Patterning the Future
Microsystems that are 100 times smaller than the diameter of a human hair are becoming increasingly important for research and industry. Their applications include accelerometers for ignition control of vehicle airbag systems, distance sensors for manipulators in industry automation, and Fourier Transform (FT) spectrometers for hydrocarbon identification.
Microsystems can be manufactured using X-ray lithography, a highly sophisticated fabrication technology that produces polymer microstructures with excellent vertical sidewalls. By using the powerful light from a synchrotron, X-rays copy the layout of a microstructured mask into polymer, modifying it locally and generating the structures. The structures can then be used as a final product or as a template in a subsequent electroforming step, using LIGA technology, to create metal structures. LIGA (an acronym from German words for lithography, electroplating, and molding) is a micromachining technology. Not only is it cost effective, but LIGA also enables the use of materials with desirable properties such as increased toughness, high temperature inertness, magnetism, piezoelectricity, and photochromism.

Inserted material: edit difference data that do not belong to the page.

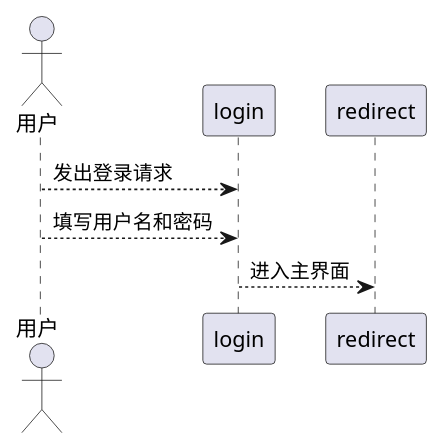
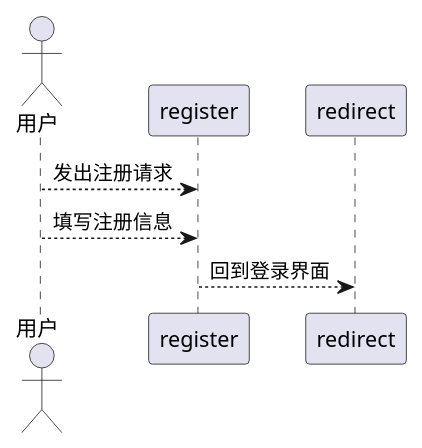
The diagram in uml/RegisterSequence.puml (Skybluewater/QuestGeneratorWebsite), drawn with PlantUML before and after one commit.

Commit message:
刚才有个文件错了

```diff
--- a/uml/RegisterSequence.puml
+++ b/uml/RegisterSequence.puml
@@ -1,6 +1,6 @@
 @startuml
 actor 用户
-用户 --> login: 发出登录请求
-用户 --> login: 填写用户名和密码
-login --> redirect: 进入主界面
+用户 --> register: 发出注册请求
+用户 --> register: 填写注册信息
+register --> redirect: 回到登录界面
 @enduml
```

Canada Research Chair Dr. Sven Achenbach has extensive experience in X-ray lithography technology from his work at the National Research Centre of Karlsruhe in Germany, the cradle of LIGA technology. In Canada, he is establishing X-ray lithography technology with the use of the new Canadian Light Source (CLS) at the University of Saskatchewan. Part of his energy is focused on the planning and erecting a microfabrication laboratory known as the Canadian Synchrotron Nanostructures Facility (CSNF) at the CLS. The CSNF is comprised of two beamlines and a clean room for supporting resist processing.
Establishing microstructuring processes is a key challenge at the CSNF. Dr. Achenbach works on mask-making procedures to implement the necessary primary structuring step for high-resolution devices, and adjust irradiation conditions and resist technology to optimize the structure quality and accuracy. He hopes to push the limits of this technology for various emerging applications, including sub-micron wireless and photonic devices.